Dr. Edward H. Wilson, Jr. led the institution from 1981 until 1983, followed by Dr. David W. Sink, Jr. from1984-1987. In 1987 Dr. Harold E. Mitchell who had served the school as a faculty member and later in an administrative capacity took the reigns as the school’s fourth president. Mitchell served until 2000 and was followed by Dr. Mary C. Wyatt. Wyatt’s tenure was between the years of 2001 to 2005.

On November 1, 2005 Dr. Ralph G. Soney assumed the role as president of the College and currently serves as its sixth CEO. Soney, an accomplished community college educator served at four community colleges, two as chief academic officer within the state, before coming to the College. Dr. Claude Odom served as the chair of the Trustee Board upon Soney’s arrival. In 2007 the chair position transferred to Ms. Wendy Ruffin-Barnes, who served in that capacityuntil 2010. In 2010 the chair position transferred to Ms. Sheila Porter, who currently serves in that capacity.

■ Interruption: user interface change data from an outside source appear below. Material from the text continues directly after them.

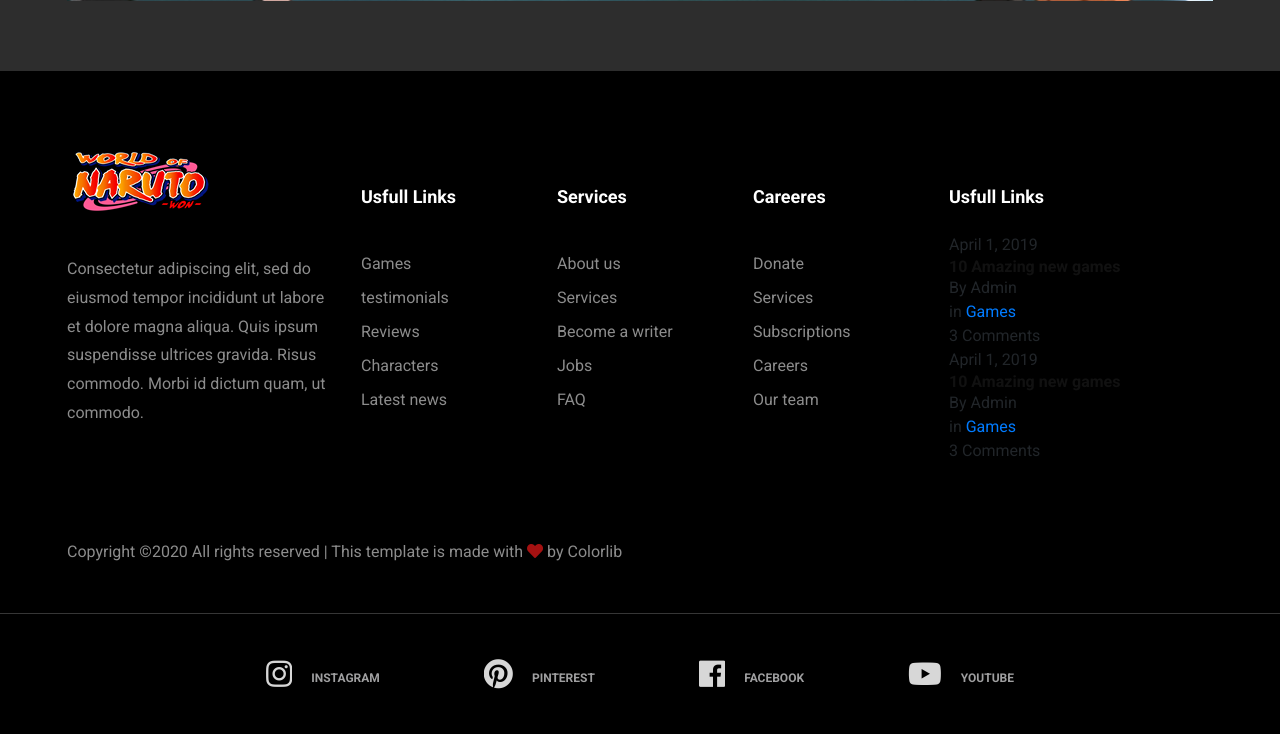
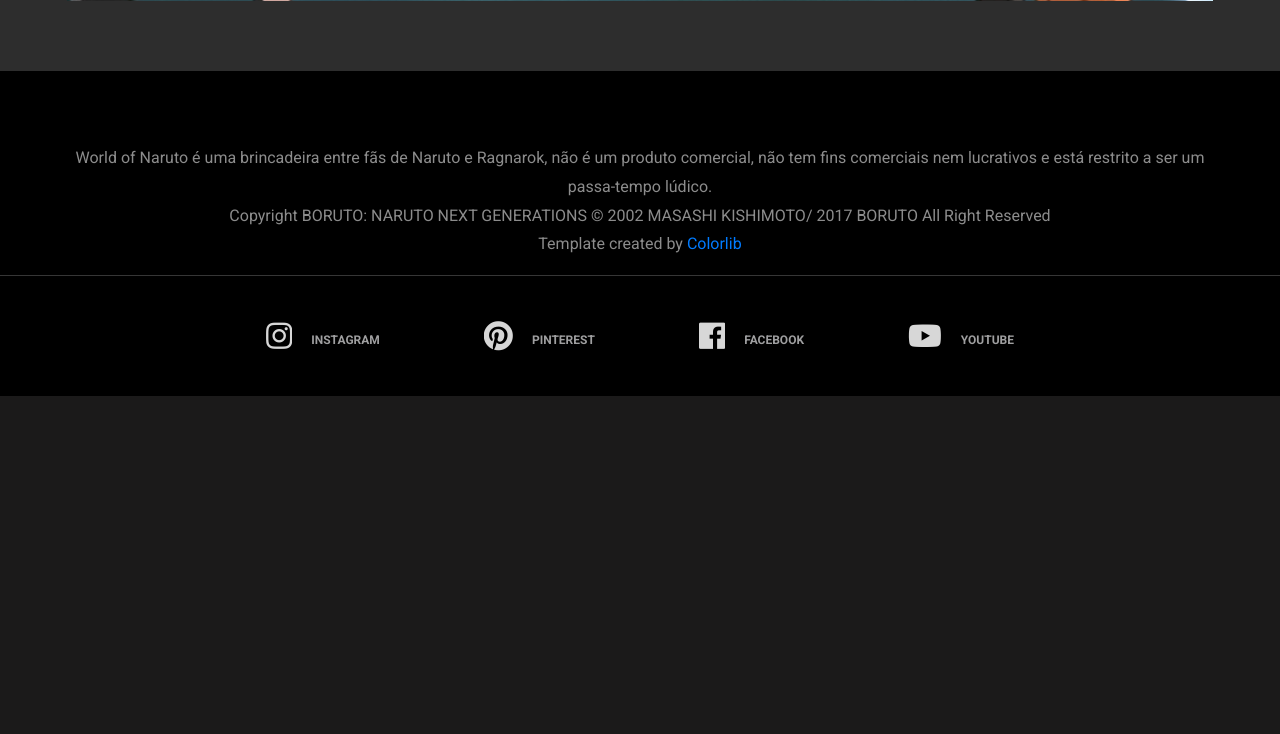
Before and after one commit to SidSan97/World-of-Naruto-WebSite, a PHP site: page /Doador.php in a window 1280 px wide. Shown: the part 4060-4794 px from the top of the page. After the commit the page ends 4456 px from the top, so only its background shows below. Run offline with PHP 8.4, Linux system fonts and the light colour scheme; some libraries are stand-ins or nearby versions.

Commit message:
Ajustes do rodapé

```diff
--- a/Doador.php
+++ b/Doador.php
@@ -197,46 +197,6 @@
 							<img src="img/add-2.jpg" alt="">
 						</a>
 					</div>
-					<!--div class="sb-widget">
-						<h2 class="sb-title">Latest Comments</h2>
-						<div class="latest-comments-widget">
-							<div class="lc-item">
-								<img src="img/author-thumbs/1.jpg" alt="">
-								<div class="lc-text">
-									<h6>Jane Smith<span> In </span><a href="">The best 2019 Games</a></h6>
-									<div class="lc-date">April 1,2019</div>
-								</div>
-							</div>
-							<div class="lc-item">
-								<img src="img/author-thumbs/2.jpg" alt="">
-								<div class="lc-text">
-									<h6>Michael James<span> In </span><a href="">The best 2019 Games</a></h6>
-									<div class="lc-date">April 1,2019</div>
-								</div>
-							</div>
-							<div class="lc-item">
-								<img src="img/author-thumbs/3.jpg" alt="">
-								<div class="lc-text">
-									<h6>Jane Smith<span> In </span><a href="">The best 2019 Games</a></h6>
-									<div class="lc-date">April 1,2019</div>
-								</div>
-							</div>
-							<div class="lc-item">
-								<img src="img/author-thumbs/4.jpg" alt="">
-								<div class="lc-text">
-									<h6>Michael James<span> In </span><a href="">The best 2019 Games</a></h6>
-									<div class="lc-date">April 1,2019</div>
-								</div>
-							</div>
-							<div class="lc-item">
-								<img src="img/author-thumbs/1.jpg" alt="">
-								<div class="lc-text">
-									<h6>Jane Smith<span> In </span><a href="">The best 2019 Games</a></h6>
-									<div class="lc-date">April 1,2019</div>
-								</div>
-							</div>
-						</div>
-					</div-->
 				</div>
 			</div>
 		</div>
@@ -299,84 +259,12 @@
 	<!-- Footer section -->
 	<div class="footer-section">
 		<div class="container">
-			<div class="row">
-				<div class="col-lg-3">
-					<div class="footer-widget">
-						<div class="about-widget">
-							<img src="img/logo.png" alt="">
-							<p>Consectetur adipiscing elit, sed do eiusmod tempor incididunt ut labore et dolore magna aliqua. Quis ipsum suspendisse ultrices gravida. Risus commodo. Morbi id dictum quam, ut commodo.</p>
-						</div>
-					</div>
-				</div>
-				<div class="col-lg-2 col-sm-6">
-					<div class="footer-widget">
-						<h2 class="fw-title">Usfull Links</h2>
-						<ul>
-							<li><a href="">Games</a></li>
-							<li><a href="">testimonials</a></li>
-							<li><a href="">Reviews</a></li>
-							<li><a href="">Characters</a></li>
-							<li><a href="">Latest news</a></li>
-						</ul>
-					</div>
-				</div>
-				<div class="col-lg-2 col-sm-6">
-					<div class="footer-widget">
-						<h2 class="fw-title">Services</h2>
-						<ul>
-							<li><a href="">About us</a></li>
-							<li><a href="">Services</a></li>
-							<li><a href="">Become a writer</a></li>
-							<li><a href="">Jobs</a></li>
-							<li><a href="">FAQ</a></li>
-						</ul>
-					</div>
-				</div>
-				<div class="col-lg-2 col-sm-6">
-					<div class="footer-widget">
-						<h2 class="fw-title">Careeres</h2>
-						<ul>
-							<li><a href="">Donate</a></li>
-							<li><a href="">Services</a></li>
-							<li><a href="">Subscriptions</a></li>
-							<li><a href="">Careers</a></li>
-							<li><a href="">Our team</a></li>
-						</ul>
-					</div>
-				</div>
-				<div class="col-lg-3 col-sm-6">
-					<div class="footer-widget fw-latest-post">
-						<h2 class="fw-title">Usfull Links</h2>
-						<div class="latest-news-widget">
-							<div class="ln-item">
-								<div class="ln-text">
-									<div class="ln-date">April 1, 2019</div>
-									<h6>10 Amazing new games</h6>
-									<div class="ln-metas">
-										<div class="ln-meta">By Admin</div>
-										<div class="ln-meta">in <a href="#">Games</a></div>
-										<div class="ln-meta">3 Comments</div>
-									</div>
-								</div>
-							</div>
-							<div class="ln-item">
-								<div class="ln-text">
-									<div class="ln-date">April 1, 2019</div>
-									<h6>10 Amazing new games</h6>
-									<div class="ln-metas">
-										<div class="ln-meta">By Admin</div>
-										<div class="ln-meta">in <a href="#">Games</a></div>
-										<div class="ln-meta">3 Comments</div>
-									</div>
-								</div>
-							</div>
-						</div>
-					</div>
-				</div>
-			</div>
-			<div class="copyright"><a href=""><p><!-- Link back to Colorlib can't be removed. Template is licensed under CC BY 3.0. -->
-  Copyright &copy;<script>document.write(new Date().getFullYear());</script> All rights reserved | This template is made with <i class="fa fa-heart" aria-hidden="true"></i> by <a href="https://colorlib.com" target="_blank">Colorlib</a>
-  <!-- Link back to Colorlib can't be removed. Template is licensed under CC BY 3.0. --></p></div>
+			<p class="text-rodape">
+			  World of Naruto é uma brincadeira entre fãs de Naruto e Ragnarok, não é um produto comercial,
+			  não tem fins comerciais nem lucrativos e está restrito a ser um passa-tempo lúdico. <br>
+			  Copyright BORUTO: NARUTO NEXT GENERATIONS © 2002 MASASHI KISHIMOTO/ 2017 BORUTO All Right Reserved <br>
+			  Template created by <a href="https://colorlib.com" target="_blank">Colorlib</a>
+			</p>
 		</div>
 		<div class="social-links-warp">
 			<div class="container">
@@ -384,9 +272,7 @@
 					<a href="#"><i class="fab fa-instagram"></i><span>instagram</span></a>
 					<a href="#"><i class="fab fa-pinterest"></i><span>pinterest</span></a>
 					<a href="#"><i class="fab fa-facebook"></i><span>facebook</span></a>
-					<!--a href="#"><i class="fa fa-twitter"></i><span>twitter</span></a-->
 					<a href="#"><i class="fab fa-youtube"></i><span>youtube</span></a>
-					<!--a href="#"><i class="fa fa-tumblr-square"></i><span>tumblr</span></a-->
 				</div>
 			</div>
 		</div>
```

The campus is currently situated on a 41-acre tract of land and has seven buildings which house instructional space and various administrative functions. A seven-acre Arboretum/Environmental Science Outdoor Laboratory is also part of the campus. It has been designated as a Project WILD Education Site by the NC Wildlife Resources Commission. The site is open to the public for self-guided tours and over the years has been used as part of curricular and continuing education classroom for instruction.

The College currently has about 20 curricular programs in which students may seek degrees, diplomas and short term skills based certificates. Most recently the College has added an Associate of Fine Arts Degree in Visual Arts, in addition to diplomas in high demand occupational training in Building Construction, Plumbing and other construction related technologies. The College offers a Lateral Entry Teacher Certificate tailored to meet the need of public schools within the region desiring to fully credential educators who have entered the classroom without the advantage of full unrestricted licensure.

The College also has taken greater strides to provide transfer opportunities for students to pursue higher-level degrees. Through the North Carolina Community College System, a formal transfer agreement has been established with the 16-member University of North Carolina System, as well as with a variety of private colleges.

In addition to conventional classroom instruction, the College has expanded its distance learning studies to include Internet-based courses. It has increased efforts with area school systems to provide more opportunities for high school students to take college courses, either on the RCCC campus or at their respective high schools.

Greater focus also has been placed on meeting the existing and future workforce needs of area business and industry through the Division of Continuing Education and Workforce Development.

The Continuing Education & Workforce Development Division also has continued to meet business needs by setting up basic or occupational related classes within local industries as well as developing Focused Industrial Training (FIT) opportunities. Its Small Business component works on a one to one basis with individuals and small companies wanting to start and or enhance a small business enterprise.

Roanoke-Chowan Community College has a strong tradition of building from the past and improving the present as it moves toward meeting the needs of tomorrow. And while the College is proud of its past, it realizes that its longevity is merely a stepping stone to the future.